The son of James and Phoebe Ann Gilkes, John married Winifred May Gilkes from his home town of Leamington Spa.
He joined the Royal Engineers and became part of 3 Bomb Disposal Unit.
He died in Grantham on the 4th December 1940 Buried at Whitnash Road Cemetery, Leamington. Section 109 Grave 222. Incident
Following an Air Raid on Tuesday 3rd December 1940, just after 3pm, an enemy aircraft was engaged by the BMARCo factory defence guns, manned by works staff on Home Guard duty.
The plane was hit, damaged and driven off, but not before it had released four bombs on the town.
One of the bombs landed on sidings between the station and Springfield Road bridge, but it did not detonate.
Bomb disposal experts were sent for. The following day, bomb disposal team excavations exposed a 1,000lb bomb.
The officer, Lt John Ernest Gilkes reported that the bomb was fitted with two detonators, each equipped with a booby trap device. Its time fuse could be heard ticking.
If not stopped it was likely go off sometime during the following 10 days.
At 3.15pm the area was cleared so that Gilkes could attempt to make the bomb safe to remove. Three minutes later a terrific explosion rocked the station area, blasting two policemen who were approaching to check on progress.
The courageous Lieutenant died instantly.
Inspector Curry, one of the policemen, wrote in his report of the incident: “I have nothing but admiration for the dauntless courage of this officer [Lt. Gilkes].
“I am convinced that he knew he was taking a risk which was almost certain to cause his death. He took that risk cheerfully, however.
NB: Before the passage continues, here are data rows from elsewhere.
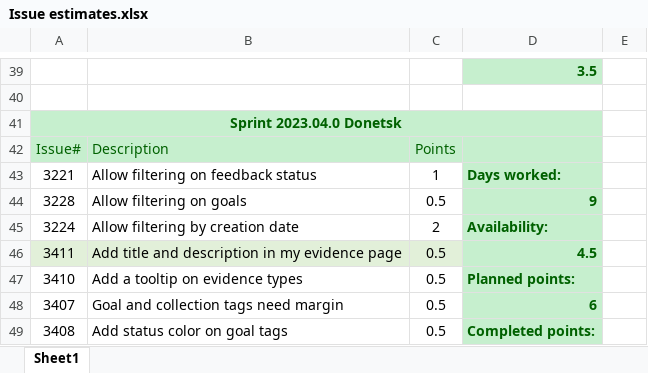
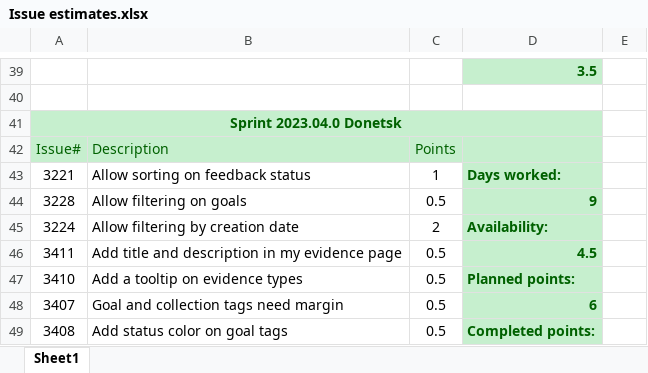
Before and after one commit to EditaAnomaly/S8-GI-Drieam, an Excel workbook: 3. Realization/Issue estimates.xlsx, sheet Sheet1, drawn as a sheet; only a part is shown, gaps mark what is left out; values as stored, in another font and other column widths than the file's, no borders; the diff names each change by its address in the sheet, - before the commit and + after, or states it on an @@ line.

```diff
--- a/3. Realization/Issue estimates.xlsx (sheet Sheet1)
+++ b/3. Realization/Issue estimates.xlsx (sheet Sheet1)
-B43: Allow filtering on feedback status
+B43: Allow sorting on feedback status
-A46:C46 fill: #E2F0D9
+A46:C46 fill: none
```
Also changed, not shown: 19 other files.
“ One of his last remarks to me before I left him was, ‘Well, when you come back I shall most probably be on my way to St Peter.’ “